* _AIM OF THE TASK_
From the first line to the last, write out the records exactly, leaving out images.

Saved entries

********

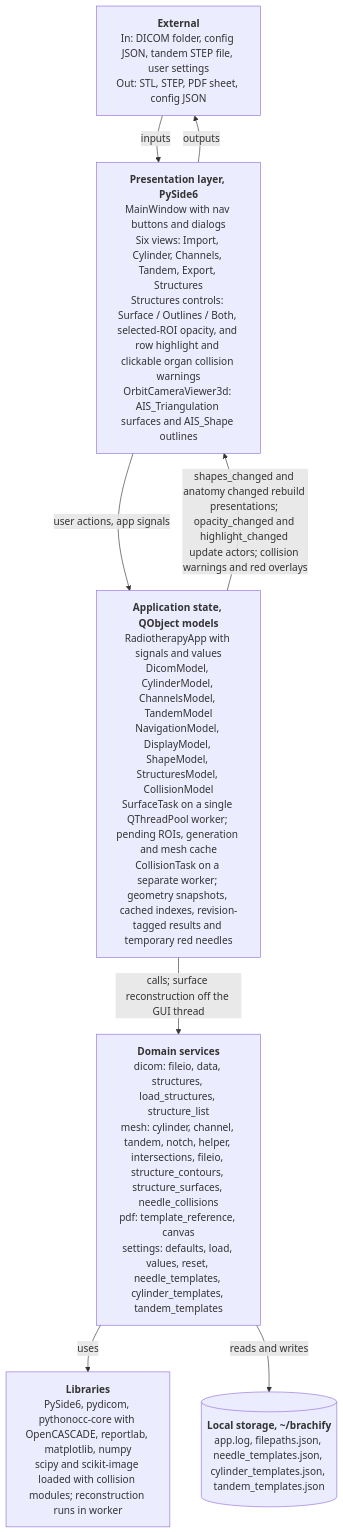
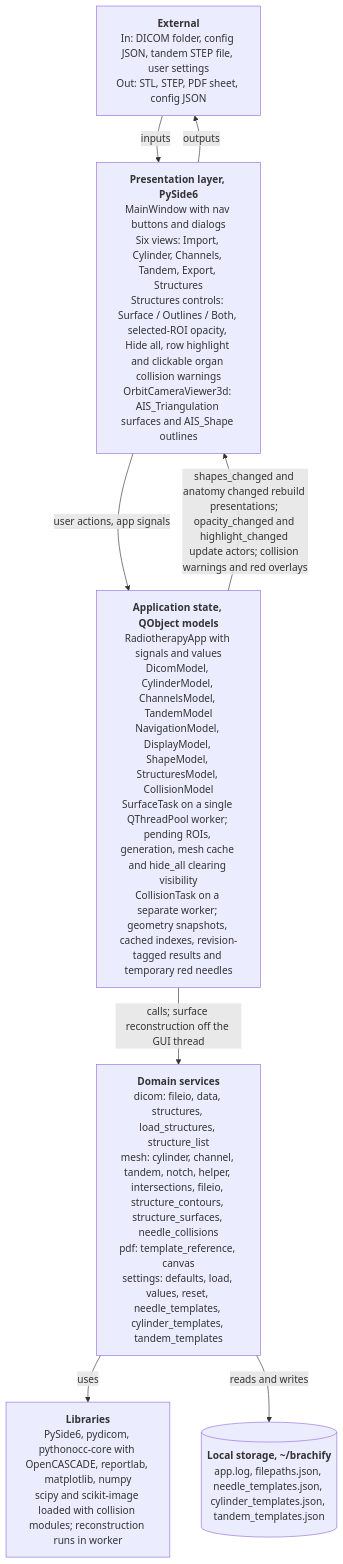
One commit to COSC-499-W2026/capstone-project-team-10 changed the diagram in docs/architecture/diagrams/system-architecture.mmd. Above: the diagram before and after it, drawn with Mermaid. The commit also changed 4 other files, not shown here.

First line of the commit message:
docs: name Hide all on the system architecture

```diff
--- a/docs/architecture/diagrams/system-architecture.mmd
+++ b/docs/architecture/diagrams/system-architecture.mmd
@@ -1,17 +1,17 @@
 %% title: System architecture
 %% alt: System architecture of brachify, a layered desktop application with a presentation layer, application state, domain services, third party libraries and local storage
 flowchart TB
   ext["<b>External</b><br/>In: DICOM folder, config JSON, tandem STEP file, user settings<br/>Out: STL, STEP, PDF sheet, config JSON"]
-  pres["<b>Presentation layer, PySide6</b><br/>MainWindow with nav buttons and dialogs<br/>Six views: Import, Cylinder, Channels, Tandem, Export, Structures<br/>Structures controls: Surface / Outlines / Both, selected-ROI opacity, and row highlight and clickable organ collision warnings<br/>OrbitCameraViewer3d: AIS_Triangulation surfaces and AIS_Shape outlines"]
-  state["<b>Application state, QObject models</b><br/>RadiotherapyApp with signals and values<br/>DicomModel, CylinderModel, ChannelsModel, TandemModel<br/>NavigationModel, DisplayModel, ShapeModel, StructuresModel, CollisionModel<br/>SurfaceTask on a single QThreadPool worker; pending ROIs, generation and mesh cache<br/>CollisionTask on a separate worker; geometry snapshots, cached indexes, revision-tagged results and temporary red needles"]
+  pres["<b>Presentation layer, PySide6</b><br/>MainWindow with nav buttons and dialogs<br/>Six views: Import, Cylinder, Channels, Tandem, Export, Structures<br/>Structures controls: Surface / Outlines / Both, selected-ROI opacity, Hide all, row highlight and clickable organ collision warnings<br/>OrbitCameraViewer3d: AIS_Triangulation surfaces and AIS_Shape outlines"]
+  state["<b>Application state, QObject models</b><br/>RadiotherapyApp with signals and values<br/>DicomModel, CylinderModel, ChannelsModel, TandemModel<br/>NavigationModel, DisplayModel, ShapeModel, StructuresModel, CollisionModel<br/>SurfaceTask on a single QThreadPool worker; pending ROIs, generation, mesh cache and hide_all clearing visibility<br/>CollisionTask on a separate worker; geometry snapshots, cached indexes, revision-tagged results and temporary red needles"]
   domain["<b>Domain services</b><br/>dicom: fileio, data, structures, load_structures, structure_list<br/>mesh: cylinder, channel, tandem, notch, helper, intersections, fileio, structure_contours, structure_surfaces, needle_collisions<br/>pdf: template_reference, canvas<br/>settings: defaults, load, values, reset, needle_templates, cylinder_templates, tandem_templates"]
   lib["<b>Libraries</b><br/>PySide6, pydicom, pythonocc-core with OpenCASCADE, reportlab, matplotlib, numpy<br/>scipy and scikit-image loaded with collision modules; reconstruction runs in worker"]
   disk[("<b>Local storage, ~/brachify</b><br/>app.log, filepaths.json, needle_templates.json, cylinder_templates.json, tandem_templates.json")]
 
   ext -->|"inputs"| pres
   pres -->|"outputs"| ext
   pres -->|"user actions, app signals"| state
   state -->|"shapes_changed and anatomy changed rebuild presentations; opacity_changed and highlight_changed update actors; collision warnings and red overlays"| pres
   state -->|"calls; surface reconstruction off the GUI thread"| domain
   domain -->|"uses"| lib
   domain -->|"reads and writes"| disk
```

********

* _RESULT_
One commit to COSC-499-W2026/capstone-project-team-10 changed the diagram in docs/architecture/diagrams/system-architecture.mmd. Above: the diagram before and after it, drawn with Mermaid. The commit also changed 4 other files, not shown here.

First line of the commit message:
docs: name Hide all on the system architecture

```diff
--- a/docs/architecture/diagrams/system-architecture.mmd
+++ b/docs/architecture/diagrams/system-architecture.mmd
@@ -1,17 +1,17 @@
 %% title: System architecture
 %% alt: System architecture of brachify, a layered desktop application with a presentation layer, application state, domain services, third party libraries and local storage
 flowchart TB
   ext["<b>External</b><br/>In: DICOM folder, config JSON, tandem STEP file, user settings<br/>Out: STL, STEP, PDF sheet, config JSON"]
-  pres["<b>Presentation layer, PySide6</b><br/>MainWindow with nav buttons and dialogs<br/>Six views: Import, Cylinder, Channels, Tandem, Export, Structures<br/>Structures controls: Surface / Outlines / Both, selected-ROI opacity, and row highlight and clickable organ collision warnings<br/>OrbitCameraViewer3d: AIS_Triangulation surfaces and AIS_Shape outlines"]
-  state["<b>Application state, QObject models</b><br/>RadiotherapyApp with signals and values<br/>DicomModel, CylinderModel, ChannelsModel, TandemModel<br/>NavigationModel, DisplayModel, ShapeModel, StructuresModel, CollisionModel<br/>SurfaceTask on a single QThreadPool worker; pending ROIs, generation and mesh cache<br/>CollisionTask on a separate worker; geometry snapshots, cached indexes, revision-tagged results and temporary red needles"]
+  pres["<b>Presentation layer, PySide6</b><br/>MainWindow with nav buttons and dialogs<br/>Six views: Import, Cylinder, Channels, Tandem, Export, Structures<br/>Structures controls: Surface / Outlines / Both, selected-ROI opacity, Hide all, row highlight and clickable organ collision warnings<br/>OrbitCameraViewer3d: AIS_Triangulation surfaces and AIS_Shape outlines"]
+  state["<b>Application state, QObject models</b><br/>RadiotherapyApp with signals and values<br/>DicomModel, CylinderModel, ChannelsModel, TandemModel<br/>NavigationModel, DisplayModel, ShapeModel, StructuresModel, CollisionModel<br/>SurfaceTask on a single QThreadPool worker; pending ROIs, generation, mesh cache and hide_all clearing visibility<br/>CollisionTask on a separate worker; geometry snapshots, cached indexes, revision-tagged results and temporary red needles"]
   domain["<b>Domain services</b><br/>dicom: fileio, data, structures, load_structures, structure_list<br/>mesh: cylinder, channel, tandem, notch, helper, intersections, fileio, structure_contours, structure_surfaces, needle_collisions<br/>pdf: template_reference, canvas<br/>settings: defaults, load, values, reset, needle_templates, cylinder_templates, tandem_templates"]
   lib["<b>Libraries</b><br/>PySide6, pydicom, pythonocc-core with OpenCASCADE, reportlab, matplotlib, numpy<br/>scipy and scikit-image loaded with collision modules; reconstruction runs in worker"]
   disk[("<b>Local storage, ~/brachify</b><br/>app.log, filepaths.json, needle_templates.json, cylinder_templates.json, tandem_templates.json")]
 
   ext -->|"inputs"| pres
   pres -->|"outputs"| ext
   pres -->|"user actions, app signals"| state
   state -->|"shapes_changed and anatomy changed rebuild presentations; opacity_changed and highlight_changed update actors; collision warnings and red overlays"| pres
   state -->|"calls; surface reconstruction off the GUI thread"| domain
   domain -->|"uses"| lib
   domain -->|"reads and writes"| disk
```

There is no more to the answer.